Tech shares weighed heaviest on the indexes but the blue-chip Dow’s losses were mitigated by gains in economically sensitive cyclical stocks.

Despite Friday’s sell-off, the S&P and the Nasdaq both gained 1.5 per cent on the week while the Dow ended the session 1.9 per cent higher than last Friday’s close.

Trump tweeted early on Friday that he had contracted the coronavirus and would be placed under quarantine, compounding the unknowns for an already volatile market.

But stocks pared losses after the White House provided assurances that Trump, while experiencing mild symptoms, is not incapacitated.

“This injects further uncertainty into the outcome of the election,” said Roberto Perli, head of global policy research at Cornerstone Macro in Washington.

“My read is that markets have demonstrated an aversion of late especially to uncertainty, not so much to one or the other candidate winning.”

Equities also got a brief boost after US House of Representatives Speaker Nancy Pelosi’s announcement that an agreement to provide another $US25 billion ($A35 billion) in government assistance to the airline industry was “imminent”.

“Markets are also paying attention to the likelihood that another stimulus package will pass soon,” Perli added.

“If that happens it could offset at least in part the uncertainty generated by the COVID news.”

House Democrats passed a $US2.2 trillion fiscal aid package on Thursday but the bill is unlikely to be approved in the Republican-controlled Senate.

Partisan wrangling over the size and details of a new round of stimulus have stalled, over two months after emergency unemployment benefits expired for millions of people in the US.

Data released on Friday showed the recovery of the labour market could be losing steam.

The US economy added 661,000 jobs in September, fewer than expected and the slowest increase since the recovery began in May.

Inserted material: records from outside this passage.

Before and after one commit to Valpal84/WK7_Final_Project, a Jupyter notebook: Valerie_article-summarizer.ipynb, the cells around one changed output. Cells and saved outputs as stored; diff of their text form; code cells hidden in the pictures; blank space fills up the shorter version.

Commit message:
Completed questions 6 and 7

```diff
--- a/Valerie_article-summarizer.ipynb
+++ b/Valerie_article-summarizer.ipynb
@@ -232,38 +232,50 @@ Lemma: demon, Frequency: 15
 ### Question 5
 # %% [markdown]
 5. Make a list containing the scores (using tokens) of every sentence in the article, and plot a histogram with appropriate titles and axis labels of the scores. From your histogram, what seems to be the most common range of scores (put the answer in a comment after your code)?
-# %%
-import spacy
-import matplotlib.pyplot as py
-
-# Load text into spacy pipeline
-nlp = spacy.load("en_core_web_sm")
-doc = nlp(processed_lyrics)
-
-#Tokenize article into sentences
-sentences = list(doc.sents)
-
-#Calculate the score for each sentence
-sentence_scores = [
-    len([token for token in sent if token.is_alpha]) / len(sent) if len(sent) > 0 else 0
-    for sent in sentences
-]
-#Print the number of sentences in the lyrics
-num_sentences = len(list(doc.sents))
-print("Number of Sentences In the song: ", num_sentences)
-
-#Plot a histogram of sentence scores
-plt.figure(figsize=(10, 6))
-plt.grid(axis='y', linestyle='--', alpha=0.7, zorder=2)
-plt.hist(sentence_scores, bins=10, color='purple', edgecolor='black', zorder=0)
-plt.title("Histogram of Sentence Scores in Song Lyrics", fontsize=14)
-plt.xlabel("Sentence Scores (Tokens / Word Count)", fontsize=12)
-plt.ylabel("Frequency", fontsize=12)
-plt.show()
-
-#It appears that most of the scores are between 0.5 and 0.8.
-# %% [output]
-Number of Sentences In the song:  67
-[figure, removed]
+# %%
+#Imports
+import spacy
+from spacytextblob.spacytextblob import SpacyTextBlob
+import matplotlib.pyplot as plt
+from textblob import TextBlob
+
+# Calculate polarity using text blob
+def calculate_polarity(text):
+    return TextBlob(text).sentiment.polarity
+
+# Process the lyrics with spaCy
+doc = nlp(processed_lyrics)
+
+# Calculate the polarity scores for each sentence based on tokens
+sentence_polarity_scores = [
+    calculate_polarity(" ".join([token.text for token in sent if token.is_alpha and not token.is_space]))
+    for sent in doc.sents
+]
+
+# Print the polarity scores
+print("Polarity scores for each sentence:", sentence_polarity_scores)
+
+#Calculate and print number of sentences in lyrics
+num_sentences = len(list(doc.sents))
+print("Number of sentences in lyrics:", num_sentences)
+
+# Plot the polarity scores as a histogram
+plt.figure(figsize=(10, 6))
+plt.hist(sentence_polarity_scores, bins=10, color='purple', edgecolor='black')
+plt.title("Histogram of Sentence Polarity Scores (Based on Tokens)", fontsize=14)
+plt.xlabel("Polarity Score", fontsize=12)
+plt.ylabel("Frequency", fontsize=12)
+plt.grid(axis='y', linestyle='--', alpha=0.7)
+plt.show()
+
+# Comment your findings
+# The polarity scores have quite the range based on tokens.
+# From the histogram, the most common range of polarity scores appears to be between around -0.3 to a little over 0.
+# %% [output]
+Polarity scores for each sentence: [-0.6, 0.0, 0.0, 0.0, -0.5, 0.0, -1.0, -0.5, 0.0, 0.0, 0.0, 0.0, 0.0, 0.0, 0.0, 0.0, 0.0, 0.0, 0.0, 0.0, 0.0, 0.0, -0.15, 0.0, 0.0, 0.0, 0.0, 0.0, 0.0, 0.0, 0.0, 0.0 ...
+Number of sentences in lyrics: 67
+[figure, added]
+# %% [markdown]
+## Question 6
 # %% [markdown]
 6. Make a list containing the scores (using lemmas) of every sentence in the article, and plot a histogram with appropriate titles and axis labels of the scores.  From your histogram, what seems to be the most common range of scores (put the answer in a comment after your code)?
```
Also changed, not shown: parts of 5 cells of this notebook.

Payrolls remain a long way from regaining the 22 million jobs lost since the initial shutdown and the ranks of the permanently unemployed are swelling.

The Dow Jones Industrial Average fell 134.09 points, or 0.48 per cent, to 27,682.81, the S&P 500 lost 32.36 points, or 0.96 per cent, to 3,348.44 and the Nasdaq Composite dropped 251.49 points, or 2.22 per cent, to 11,075.02.

Of the 11 major sectors in the S&P 500, tech suffered the biggest loss while real estate and utilities enjoyed the largest percentage gains.

In a reversal from recent sessions, market leaders Apple Inc and Microsoft Corp were the heaviest drags on the S&P and the Nasdaq.

Commercial air carriers rose on news off a possible new round of government aid, with the S&P 1500 Airline index rising 2.3 per cent.

Tesla Inc shares plunged 7.4 per cent after the electric car maker’s third quarter vehicle deliveries, while reaching a new record, underwhelmed investors.

Advancing issues outnumbered declining ones on the NYSE by a 1.45-to-1 ratio; on Nasdaq, a 1.13-to-1 ratio favoured decliners.

The S&P 500 posted six new 52-week highs and one new low; the Nasdaq Composite recorded 56 new highs and 34 new lows.

Volume on US exchanges was 9.30 billion shares compared with the 9.93 billion average over the last 20 trading days.